[The data Boundary: Start]

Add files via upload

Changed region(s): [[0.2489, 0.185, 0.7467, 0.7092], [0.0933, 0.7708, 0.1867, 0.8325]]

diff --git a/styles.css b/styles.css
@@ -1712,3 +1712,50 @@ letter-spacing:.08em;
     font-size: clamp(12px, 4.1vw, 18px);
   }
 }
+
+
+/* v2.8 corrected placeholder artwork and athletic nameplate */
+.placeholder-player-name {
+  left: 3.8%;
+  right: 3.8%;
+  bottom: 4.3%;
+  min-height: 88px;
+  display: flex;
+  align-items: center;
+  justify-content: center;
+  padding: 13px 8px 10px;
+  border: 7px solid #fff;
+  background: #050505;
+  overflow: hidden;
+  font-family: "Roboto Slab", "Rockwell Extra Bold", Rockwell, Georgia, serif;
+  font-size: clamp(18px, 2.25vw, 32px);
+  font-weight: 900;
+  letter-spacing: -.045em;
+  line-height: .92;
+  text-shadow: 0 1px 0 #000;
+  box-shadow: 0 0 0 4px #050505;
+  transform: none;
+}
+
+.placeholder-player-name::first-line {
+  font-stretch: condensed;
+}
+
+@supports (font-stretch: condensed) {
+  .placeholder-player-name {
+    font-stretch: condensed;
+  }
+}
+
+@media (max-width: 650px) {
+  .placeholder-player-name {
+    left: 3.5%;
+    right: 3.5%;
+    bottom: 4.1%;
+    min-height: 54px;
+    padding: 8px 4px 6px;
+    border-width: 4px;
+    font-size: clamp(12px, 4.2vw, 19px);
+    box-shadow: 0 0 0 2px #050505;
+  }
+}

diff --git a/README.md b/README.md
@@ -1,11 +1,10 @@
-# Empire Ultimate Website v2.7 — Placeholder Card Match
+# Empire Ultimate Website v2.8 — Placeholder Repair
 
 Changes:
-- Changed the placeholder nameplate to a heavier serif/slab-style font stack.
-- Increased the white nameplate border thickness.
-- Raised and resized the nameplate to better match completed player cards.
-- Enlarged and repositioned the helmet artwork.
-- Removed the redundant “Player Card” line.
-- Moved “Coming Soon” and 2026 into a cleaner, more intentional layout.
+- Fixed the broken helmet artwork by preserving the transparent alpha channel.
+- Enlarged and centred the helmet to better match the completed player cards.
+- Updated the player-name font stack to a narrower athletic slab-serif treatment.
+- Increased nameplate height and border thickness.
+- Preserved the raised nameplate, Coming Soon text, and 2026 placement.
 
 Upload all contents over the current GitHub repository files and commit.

[The data Boundary: End]

* **Aim of the exercise**:
Please find every line in the records that contains the word "nameplate", and copy it out.

* **Answer to the exercise**:
+/* v2.8 corrected placeholder artwork and athletic nameplate */
-- Changed the placeholder nameplate to a heavier serif/slab-style font stack.
-- Increased the white nameplate border thickness.
-- Raised and resized the nameplate to better match completed player cards.
+- Increased nameplate height and border thickness.
+- Preserved the raised nameplate, Coming Soon text, and 2026 placement.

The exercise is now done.